Industry bodies COAI and AUSPI have expressed reservations about the misuse of the compensation regulations, that might result in huge losses for operators

Published Date
28 - Oct - 2015
| Last Updated
28 - Oct - 2015
 
Telcos seek rollback of compensation ruling by TRAI

Telecom operators in the country on Tuesday requested the withdrawal of the call drop compensation regulations, before a scheduled meeting with TRAI on October 29. The operators have warned that mobile tariff may be hiked if the recent rulings by TRAI regarding call drops compensation come into effect.

Representing GSM and CDMA operators, COAI and AUSPI have jointly addressed a letter to the telecom regulator, expressing their concerns regarding the new guidelines. Terming the ruling as “coercive” and “grossly unjust”, the telcos have requested a rollback of the regulations. The letter has indicated that such regulations will be “catastrophic” for the industry. It will severely impact the profitability of the business, which will in turn force the telcos to raise tariffs. According to estimates, the industry will be burdened, and incur a cost of Rs. 54,131 crore by way of compensation, even if 50 percent of the users are to be compensated. "The market is already agog with talk that all a consumer has to do is to engineer three call drops every day, and get Rs. 90 reduction in the monthly bill. In a country where the average ARPU is Rs. 125, the impact of such a regulation is frightening," the letter said.
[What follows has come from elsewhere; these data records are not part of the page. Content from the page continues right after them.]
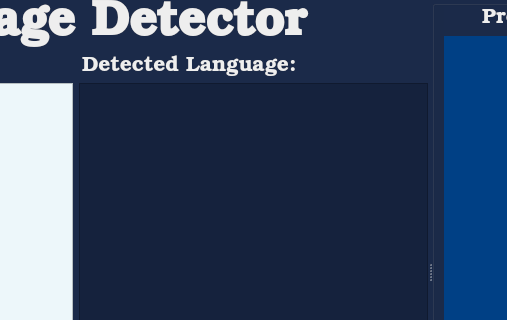
shaoruu/language-detector, file src/design.ui: the form before one commit; both pictures show x 282 to 789 and y 0 to 320 of the 1000 by 550 pixel window.
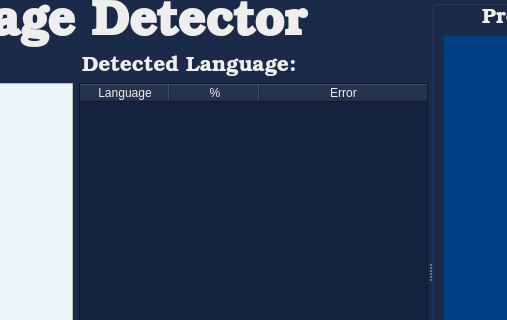
The form after the commit.

Commit message: feat: table instead of list

```diff
--- a/src/design.ui
+++ b/src/design.ui
@@ -154,30 +154,53 @@
            </widget>
           </item>
           <item>
-           <widget class="QListWidget" name="languagesList">
-            <property name="font">
-             <font>
-              <family>aakar</family>
-              <pointsize>16</pointsize>
-              <weight>50</weight>
-              <bold>false</bold>
-              <underline>false</underline>
-              <kerning>true</kerning>
-             </font>
-            </property>
+           <widget class="QTableWidget" name="languagesTable">
             <property name="styleSheet">
              <string notr="true">color: rgb(238, 238, 238);
 background-color: rgb(21, 34, 61);</string>
             </property>
-            <property name="frameShadow">
-             <enum>QFrame::Raised</enum>
+            <property name="editTriggers">
+             <set>QAbstractItemView::NoEditTriggers</set>
             </property>
-            <property name="alternatingRowColors">
-             <bool>false</bool>
+            <property name="textElideMode">
+             <enum>Qt::ElideRight</enum>
             </property>
-            <property name="sortingEnabled">
+            <attribute name="horizontalHeaderCascadingSectionResizes">
              <bool>false</bool>
-            </property>
+            </attribute>
+            <attribute name="horizontalHeaderDefaultSectionSize">
+             <number>90</number>
+            </attribute>
+            <attribute name="horizontalHeaderStretchLastSection">
+             <bool>true</bool>
+            </attribute>
+            <attribute name="verticalHeaderStretchLastSection">
+             <bool>false</bool>
+            </attribute>
+            <column>
+             <property name="text">
+              <string>Language</string>
+             </property>
+             <property name="textAlignment">
+              <set>AlignCenter</set>
+             </property>
+            </column>
+            <column>
+             <property name="text">
+              <string>%</string>
+             </property>
+             <property name="textAlignment">
+              <set>AlignCenter</set>
+             </property>
+            </column>
+            <column>
+             <property name="text">
+              <string>Error</string>
+             </property>
+             <property name="textAlignment">
+              <set>AlignCenter</set>
+             </property>
+            </column>
            </widget>
           </item>
          </layout>
```
The commit also changes 3 other files.
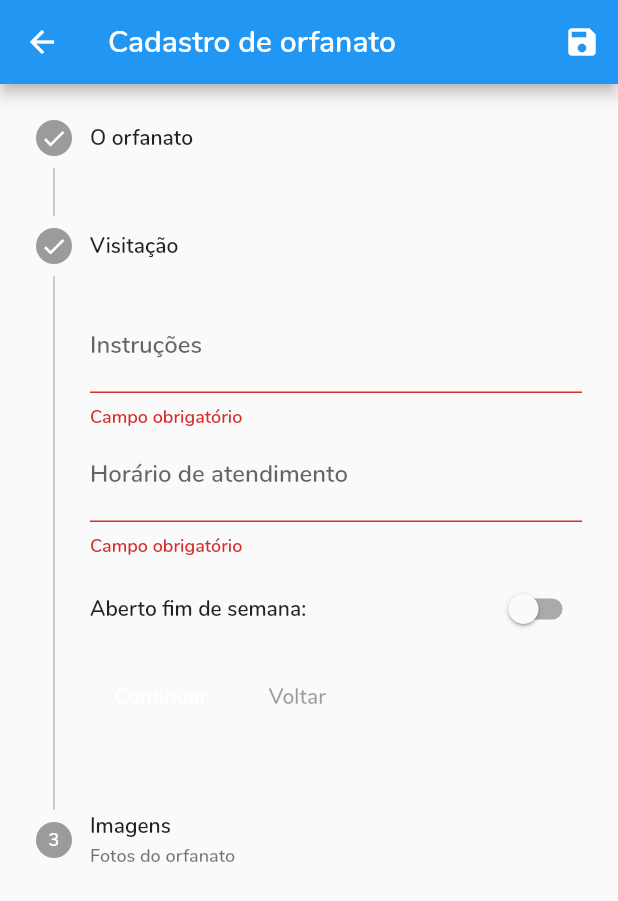
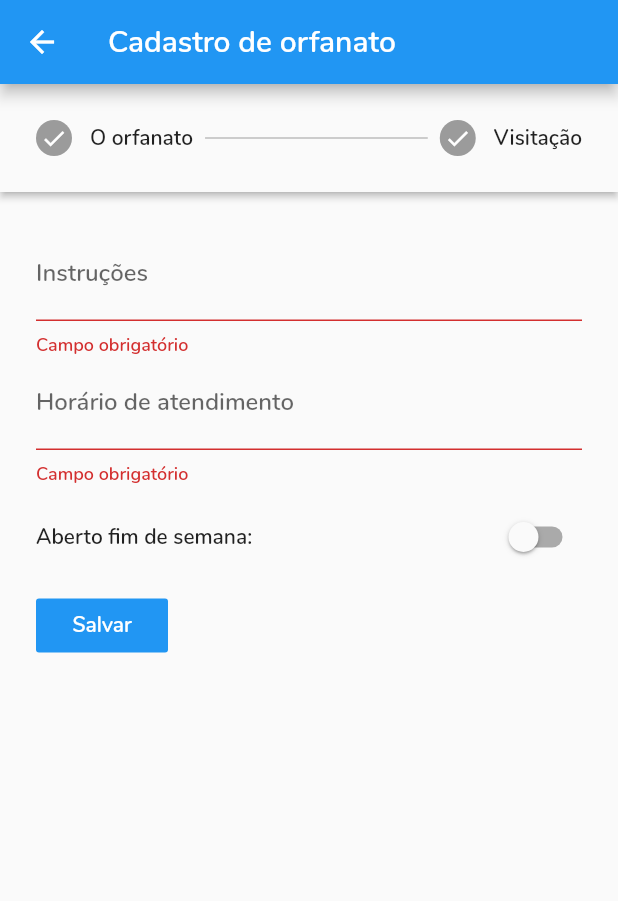
Before and after one commit to getJv/happy, a Flutter app: the CreateOrphanageOne screen opened by its route, after a tap on an icon or button, on a phone screen of 412 x 824 dp. Shown: the top 901 px of the screen. Run offline on Flutter 3.47's test engine with Material 2 defaults, Android fonts, the phone set to English and light mode, and no system bars; our stand-ins replace cloud_firestore, email_validator, firebase_core, flutter_dotenv, google_maps_flutter; accounts and stored records are empty.

Commit message:
orphanage details and recorder

```diff
--- a/lib/screens/createOrphanageOne.dart
+++ b/lib/screens/createOrphanageOne.dart
@@ -1,6 +1,9 @@
+import 'package:cloud_firestore/cloud_firestore.dart';
 import 'package:email_validator/email_validator.dart';
+import 'package:firebase_core/firebase_core.dart';
 import 'package:flutter/material.dart';
 import 'package:happy/models/Orphanage.dart';
+import 'package:happy/utils/routes.dart';
 
 class CreateOrphanageOne extends StatefulWidget {
   @override
@@ -11,7 +14,6 @@ class _CreateOrphanageOneState extends State<CreateOrphanageOne> {
   int currentStep = 0;
   bool complete = false;
   final GlobalKey<FormState> _formKey = GlobalKey<FormState>();
-  final _formData = Map<String, Object>();
   bool isSwitched = false;
 
   final _aboutFocusNode = FocusNode();
@@ -20,6 +22,14 @@ class _CreateOrphanageOneState extends State<CreateOrphanageOne> {
   final _instructionsFocusNode = FocusNode();
   final _openingHoursFocusNode = FocusNode();
   final _openOnWeekendsFocusNode = FocusNode();
+
+  final _nameController = TextEditingController();
+  final _aboutController = TextEditingController();
+  final _phoneController = TextEditingController();
+  final _emailController = TextEditingController();
+  final _instructionsController = TextEditingController();
+  final _openingHoursController = TextEditingController();
+  final _openOnWeekendsController = TextEditingController();
 
   @override
   void dispose() {
@@ -32,19 +42,19 @@ class _CreateOrphanageOneState extends State<CreateOrphanageOne> {
     _openOnWeekendsFocusNode.dispose();
   }
 
-  next() {
+  void next() {
     currentStep + 1 != steps().length
         ? goTo(currentStep + 1)
         : setState(() => complete = true);
   }
 
-  cancel() {
+  void cancel() {
     if (currentStep > 0) {
       goTo(currentStep - 1);
     }
   }
 
-  goTo(int step) {
+  void goTo(int step) {
     setState(
       () {
         currentStep = step;
@@ -71,33 +81,34 @@ class _CreateOrphanageOneState extends State<CreateOrphanageOne> {
           children: <Widget>[
             TextFormField(
               autofocus: true,
+              controller: _nameController,
               decoration: InputDecoration(labelText: 'Nome da instituição'),
+              textInputAction: TextInputAction.next,
               validator: (value) {
                 if (value.length < 2) {
                   return 'Campo obrigatório';
                 }
                 return null;
               },
-              onSaved: (value) => _formData['orphanage'] = value,
               onFieldSubmitted: (_) {
                 FocusScope.of(context).requestFocus(_aboutFocusNode);
               },
             ),
             TextFormField(
               decoration: InputDecoration(labelText: 'Sobre a instituição'),
+              controller: _aboutController,
               focusNode: _aboutFocusNode,
               maxLines: null,
               keyboardType: TextInputType.multiline,
-              onSaved: (value) => _formData['about'] = value,
               onFieldSubmitted: (_) {
                 FocusScope.of(context).requestFocus(_phoneFocusNode);
               },
             ),
             TextFormField(
               decoration: InputDecoration(labelText: 'Telefone'),
+              controller: _phoneController,
               keyboardType: TextInputType.phone,
               focusNode: _phoneFocusNode,
-              onSaved: (value) => _formData['phone'] = value,
               onFieldSubmitted: (_) {
                 FocusScope.of(context).requestFocus(_emailFocusNode);
               },
@@ -111,9 +122,9 @@ class _CreateOrphanageOneState extends State<CreateOrphanageOne> {
             ),
             TextFormField(
               decoration: InputDecoration(labelText: 'E-mail'),
+              controller: _emailController,
               keyboardType: TextInputType.emailAddress,
               focusNode: _emailFocusNode,
-              onSaved: (value) => _formData['email'] = value,
               validator: (value) {
                 if (!EmailValidator.validate(value)) {
                   return 'Please enter a valid email';
@@ -131,10 +142,10 @@ class _CreateOrphanageOneState extends State<CreateOrphanageOne> {
           children: <Widget>[
             TextFormField(
               decoration: InputDecoration(labelText: 'Instruções'),
+              controller: _instructionsController,
               maxLines: null,
               keyboardType: TextInputType.multiline,
               focusNode: _instructionsFocusNode,
-              onSaved: (value) => _formData['instructions'] = value,
               onFieldSubmitted: (_) {
                 FocusScope.of(context).requestFocus(_openingHoursFocusNode);
               },
@@ -147,8 +158,8 @@ class _CreateOrphanageOneState extends State<CreateOrphanageOne> {
             ),
             TextFormField(
               decoration: InputDecoration(labelText: 'Horário de atendimento'),
+              controller: _openingHoursController,
               focusNode: _openingHoursFocusNode,
-              onSaved: (value) => _formData['opening_hours'] = value,
               onFieldSubmitted: (_) {
                 FocusScope.of(context).requestFocus(_openOnWeekendsFocusNode);
               },
@@ -183,14 +194,6 @@ class _CreateOrphanageOneState extends State<CreateOrphanageOne> {
           ],
         ),
       ),
-      Step(
-        state: _getState(2),
-        title: const Text('Imagens'),
-        subtitle: const Text("Fotos do orfanato"),
-        content: Column(
-          children: <Widget>[Text('área de captura de imagens')],
-        ),
-      ),
     ];
   }
 
@@ -201,15 +204,26 @@ class _CreateOrphanageOneState extends State<CreateOrphanageOne> {
         SizedBox(
           height: 70.0,
         ),
-        FlatButton(
+        currentStep < steps().length - 1
+            ? FlatButton(
                 color: Colors.blue,
                 onPressed: onStepContinue,
                 child: Text(
                   'Continuar',
                   style: TextStyle(color: Colors.white),
                 ),
+              )
+            : FlatButton(
+                color: Colors.blue,
+                onPressed: () {
+                  _saveForm();
+                },
+                child: Text(
+                  'Salvar',
+                  style: TextStyle(color: Colors.white),
                 ),
-        currentStep > 0
+              ),
+        currentStep > 0 && currentStep < steps().length - 1
             ? FlatButton(
                 onPressed: onStepCancel,
                 child: Text('Voltar'),
@@ -220,54 +234,51 @@ class _CreateOrphanageOneState extends State<CreateOrphanageOne> {
   }
 
   Future<Null> _saveForm() async {
-    print('opaaaa');
-
     if (!_formKey.currentState.validate()) {
       return;
     }
 
     _formKey.currentState.save();
-    final newOrphanage = Orphanage(
-      id: _formData['id'],
-      name: _formData['name'],
-      about: _formData['about'],
-      instructions: _formData['instructions'],
-      openingHours: _formData['opening_hours'],
-      openOnWeekend: _formData['open_on_weekend'],
-      phone: _formData['phone'],
+
+    try {
+      await Firebase.initializeApp();
+      final firestoreInstance = FirebaseFirestore.instance;
+
+      var result = await firestoreInstance.collection("orphanages").add(
+        {
+          "name": _nameController.text,
+          "latitude": null,
+          "longitude": null,
+          "about": _aboutController.text,
+          "instructions": _instructionsController.text,
+          "opening_hours": _openingHoursController.text,
+          "phone": _phoneController.text,
+          "open_on_weekend": isSwitched,
+        },
       );
-
-    print(newOrphanage);
-
-    /* if (_formData['id'] == null) {
-      try {
-        await products.addProduct(newProduct);
+      var doc = await result.get();
+      print(doc.data());
+      Navigator.of(context).pushNamed(
+        AppRoutes.CREATE_ORPHANAGE_DETAILS,
+        arguments: {'orphanage': doc},
+      );
     } catch (error) {
       await showDialog<Null>(
         context: context,
         builder: (ctx) => AlertDialog(
           title: Text('Ocorreu um erro'),
-                  content: Text(error.toString()),
+          content: Text(
+            error.toString(),
+          ),
           actions: [
             FlatButton(
               onPressed: () => Navigator.of(context).pop(),
               child: Text('OK'),
             ),
           ],
-                ));
-      } finally {
-        setState(() {
-          _isLoading = true;
-        });
-        Navigator.of(context).pop();
+        ),
+      );
     }
-    } else {
-      setState(() {
-        _isLoading = true;
-      });
-      Navigator.of(context).pop();
-      products.updateProduct(newProduct);
-    } */
   }
 
   @override
@@ -275,49 +286,26 @@ class _CreateOrphanageOneState extends State<CreateOrphanageOne> {
     return new Scaffold(
       appBar: AppBar(
         title: Text('Cadastro de orfanato'),
-          actions: [
-            IconButton(
-                icon: Icon(Icons.save),
-                onPressed: () {
-                  _saveForm();
-                })
-          ],
       ),
       body: Form(
         key: _formKey,
         autovalidateMode: AutovalidateMode.always,
-          child: Column(children: <Widget>[
-            complete
-                ? Expanded(
-                    child: Center(
-                      child: AlertDialog(
-                        title: new Text("Profile Created"),
-                        content: new Text(
-                          "Tada!",
-                        ),
-                        actions: <Widget>[
-                          new FlatButton(
-                            child: new Text("Close"),
-                            onPressed: () {
-                              setState(() => complete = false);
-                            },
-                          ),
-                        ],
-                      ),
-                    ),
-                  )
-                : Expanded(
+        child: Column(
+          children: <Widget>[
+            Expanded(
               child: Stepper(
                 steps: steps(),
                 currentStep: currentStep,
-                      type: StepperType.vertical,
+                type: StepperType.horizontal,
                 onStepContinue: next,
                 onStepTapped: (step) => goTo(step),
                 onStepCancel: cancel,
                 controlsBuilder: stepperControlBuilder,
               ),
             ),
-          ]),
-        ));
+          ],
+        ),
+      ),
+    );
   }
 }
--- a/lib/utils/routes.dart
+++ b/lib/utils/routes.dart
@@ -5,4 +5,5 @@ class AppRoutes {
   static const HOME = '/home';
   static const CREATE_ORPHANAGE = '/createOrphanage';
   static const CREATE_ORPHANAGE_ONE = '/createOrphanageOne';
+  static const CREATE_ORPHANAGE_DETAILS = '/orphanageDetails';
 }
--- a/pubspec.yaml
+++ b/pubspec.yaml
@@ -28,7 +28,10 @@ dependencies:
   email_validator: ^1.0.0
   firebase_core: ^0.5.0
   firebase_auth: ^0.18.0
+  firebase_storage: ^3.0.4
   cloud_firestore: ^0.14.1+3
+  image_cropper: ^1.0.2
+  image_picker: ^0.6.0+17
 
   # The following adds the Cupertino Icons font to your application.
   # Use with the CupertinoIcons class for iOS style icons.
```
Also changed, not shown: lib/main.dart (+2 -11 lines), lib/screens/orphanageDetails.dart (added, +10 -0 lines), 1 other file. Lines whose indentation alone changed are shown as unchanged.
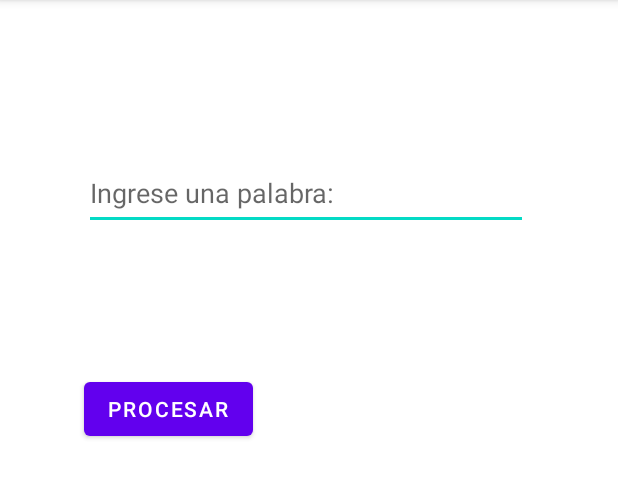
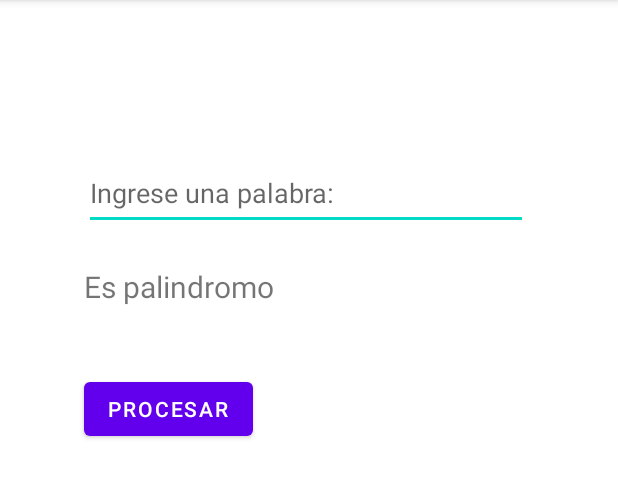
Before and after one commit to Rhory1/InvertirLetras11Abril, an Android app: the screen it shows after launch (MainActivity), after a tap on "PROCESAR", on a phone screen of 412 x 824 dp, the part 84-582 px from its top. Run offline under Robolectric (Android 15) with nearby library versions, the phone set to English and light mode, and no system bars.

```diff
--- a/app/src/main/java/com/example/a11abril/MainActivity.java
+++ b/app/src/main/java/com/example/a11abril/MainActivity.java
@@ -59,8 +59,15 @@ public class MainActivity extends AppCompatActivity {
 
         for (int i = this.palabra.length() - 1; i >= 0 ; i--) {
             invertido += this.palabra.charAt(i);
+
+
         }
-        txtResultado.setText(invertido);
+        if(invertido.equals(palabra)) {
+            txtResultado.setText("Es palindromo");
+        }
+        else {
+            txtResultado.setText("No es palindromo");
+        }
     }
 
     private void recibirInformacion() {
```
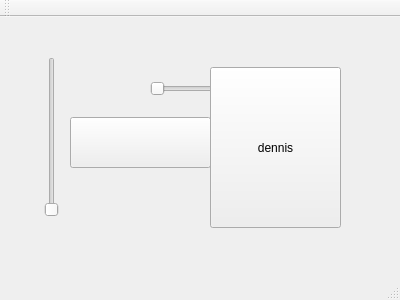
orichalque/quelleEstCetteNote, file quelleEstCetteNote/QuelleEstCetteNote2/mainwindow.ui: the form before one commit.
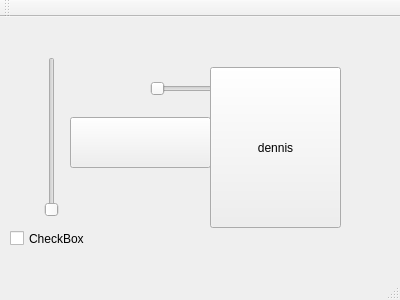
The form after the commit. Icons and pictures are not drawn.

The edit to the form file:
```diff
--- a/quelleEstCetteNote/QuelleEstCetteNote2/mainwindow.ui
+++ b/quelleEstCetteNote/QuelleEstCetteNote2/mainwindow.ui
@@ -106,6 +106,19 @@
      <bool>false</bool>
     </property>
    </widget>
+   <widget class="QCheckBox" name="checkBox">
+    <property name="geometry">
+     <rect>
+      <x>10</x>
+      <y>210</y>
+      <width>104</width>
+      <height>23</height>
+     </rect>
+    </property>
+    <property name="text">
+     <string>CheckBox</string>
+    </property>
+   </widget>
   </widget>
   <widget class="QMenuBar" name="menuBar">
    <property name="geometry">
```
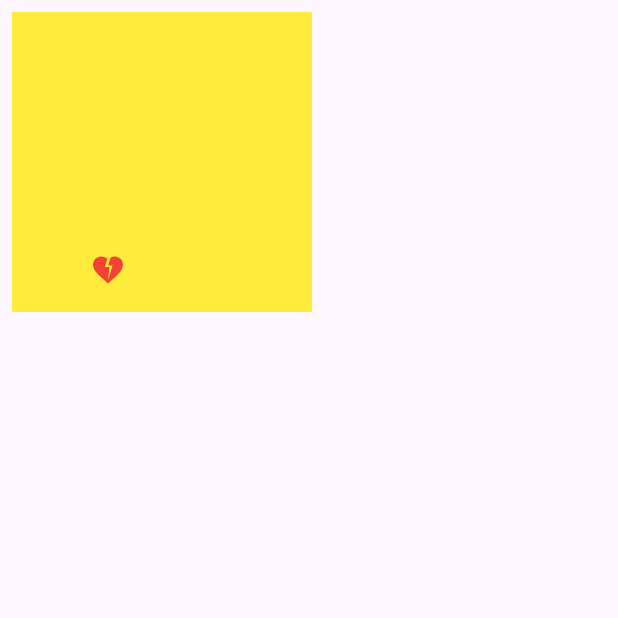
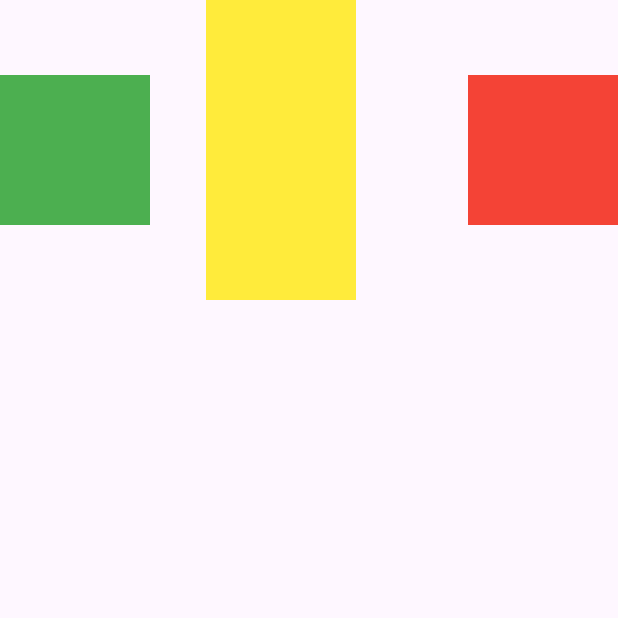
Before and after one commit to 6631501135MIN/flutter_lab, a Flutter app: the screen it shows after launch, on a phone screen of 412 x 824 dp, the top half of it. Run offline on Flutter 3.47's test engine with Material 3 defaults, Android fonts, the phone set to English and light mode, and no system bars.

Commit message:
Add multiple child demo

```diff
--- a/lib/main.dart
+++ b/lib/main.dart
@@ -1,6 +1,6 @@
 import 'package:flutter/material.dart';
-import 'package:flutter_lab/week05/single_child_demo.dart';
+import 'package:flutter_lab/week05/multiple_child_demo.dart';
 
 void main() {
-  runApp(MaterialApp(home: SingleChildDemo()));
+  runApp(MaterialApp(home: MultipleChildDemo()));
 }
--- /dev/null
+++ b/lib/week05/multiple_child_demo.dart
@@ -0,0 +1,29 @@
+import 'package:flutter/material.dart';
+
+class MultipleChildDemo extends StatelessWidget {
+  const MultipleChildDemo({super.key});
+
+  @override
+  Widget build(BuildContext context) {
+    return Scaffold(
+      body: SafeArea(
+        child: Row(
+          // mainAxisAlignment: MainAxisAlignment.start,
+          // crossAxisAlignment: CrossAxisAlignment.center,
+          // children: [
+          //   Container(width: 100, height: 100, color: Colors.green),
+          //   Container(width: 100, height: 200, color: Colors.yellow),
+          //   Container(width: 100, height: 100, color: Colors.red),
+          // ],
+          children: [
+            Container(width: 100, height: 100, color: Colors.green),
+            Spacer(flex: 1),
+            Container(width: 100, height: 200, color: Colors.yellow),
+            Spacer(flex: 2),
+            Container(width: 100, height: 100, color: Colors.red),
+          ],
+        ),
+      ),
+    );
+  }
+}
```
Also changed, not shown: 1 other file.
The letter has also pointed out the technical shortcomings of the regulations. According to the operators, the rulings are based on ideal conditions with no call drops. Whereas, the letter notes, wireless networks can seldom operate with zero call drops, since it is technically impossible to provide full network capacity and coverage everywhere. "Technically impossible to provide drop free experience in basements, examples of lifts and across thick walls, forest or water which kills the waves faster, and significantly less supply of spectrum against requirement would further compromise this grade of service," the letter added.

Operators have also observed in the letter that, "Such a regulation is not pursuant to the provisions of the TRAI Act. There is no violation of licence conditions by the service providers, compensation being a matter not covered under TRAI Act and this regulation is not in regard to ensuring quality of service."

TRAI has scheduled a meeting with the CEOs of telecom companies on Thursday to discuss the issues regarding the new compensatory regulations. If the regulator refuses to budge from its position, telcos may approach the telecom tribunal TDSAT, to challenge the ruling.